Elder Johnson has served in a number of Church callings, including full-time missionary in the Alabama Birmingham Mission, counselor in a bishopric, ward Young Men president, stake financial clerk, ward mission leader, stake president, and president of the England Manchester Mission (2020-2022).
Peter Matthew Johnson was born in New York City, New York, on November 29, 1966. He married Stephanie Lyn Chadwick in 1990. They are the parents of four children.
Yvonne Nsabimana Baraketse moved to Belgium as a refugee in 1994 after losing her father and half of her extended family in the Rwandan massacres. There she earned her BA in corporate logistics and transportation management before moving to New Orleans. In 2005, she relocated to Utah as a refugee from Hurricane Katrina. After a work stint back in Europe, she earned her MPA from the BYU Romney Institute in 2016, and a second master’s in educational studies from WGU.
Yvonne is currently the president and CEO of Ngoma y'Africa Cultural Center, a nonprofit organization she founded seven years ago. She is also an educator and a cultural consultant. She teaches African dance with the BYU Department of Dance and Black history with Rise Virtual Academy. She taught French Immersion with the Provo City School District for six years and has served as the chair of the Black Advisory Committee with the PCSD for three years. She dedicates her time to create a more united community and serves as the advisory board member for the dean of the BYU Marriott School. Yvonne and her husband have four children.
>> Listen to Yvonne's story <<
Ronell Hugh is first and foremost a proud husband and father having been married to his wife, Briawna, for 20 years. They are the parents of four kids — Palmer, Portia, Teya and Thatcher. As a family, they love to travel and explore together, play games and enjoy every type of entertainment (concerts, sports, movies, etc). Professionally, Ronell is currently a vice president of product marketing and strategy at Qualtrics. His other professional experience includes a variety of business and marketing positions at Drift, Adobe, Microsoft, Walmart, Hewlett-Packard and Real Salt Lake.
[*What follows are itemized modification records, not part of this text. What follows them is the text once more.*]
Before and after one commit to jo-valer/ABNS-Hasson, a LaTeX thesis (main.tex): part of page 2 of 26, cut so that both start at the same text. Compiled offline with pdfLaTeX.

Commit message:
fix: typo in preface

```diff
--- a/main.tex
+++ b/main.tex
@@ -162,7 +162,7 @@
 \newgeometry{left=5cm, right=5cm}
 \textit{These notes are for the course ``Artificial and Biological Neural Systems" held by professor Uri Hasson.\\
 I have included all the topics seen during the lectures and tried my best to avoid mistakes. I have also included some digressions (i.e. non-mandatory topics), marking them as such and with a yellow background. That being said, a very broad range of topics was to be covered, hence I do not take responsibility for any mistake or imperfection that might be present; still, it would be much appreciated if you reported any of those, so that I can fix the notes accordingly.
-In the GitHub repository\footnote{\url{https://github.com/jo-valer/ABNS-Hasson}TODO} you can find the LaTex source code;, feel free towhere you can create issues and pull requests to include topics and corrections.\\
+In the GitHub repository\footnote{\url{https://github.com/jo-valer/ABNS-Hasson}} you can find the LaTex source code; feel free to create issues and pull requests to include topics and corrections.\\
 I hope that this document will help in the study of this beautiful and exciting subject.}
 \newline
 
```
He is also an advisory board member for BYU Marriott School of Business, Ensign College and Opportunity@Work. In addition, he launched a social enterprise in February 2021 focused on racial inclusion called Breathing Inclusivity. Originally from Bad Kreuznach, Germany, his hobbies include photography, golf, snowboarding, basketball, football (or as Americans call it, soccer), mountain biking and gaming. Ronell earned his MBA from the Brigham Young University Marriott School of Business and completed his undergraduate work in communications also at BYU.
>> Listen to Ronell's story <<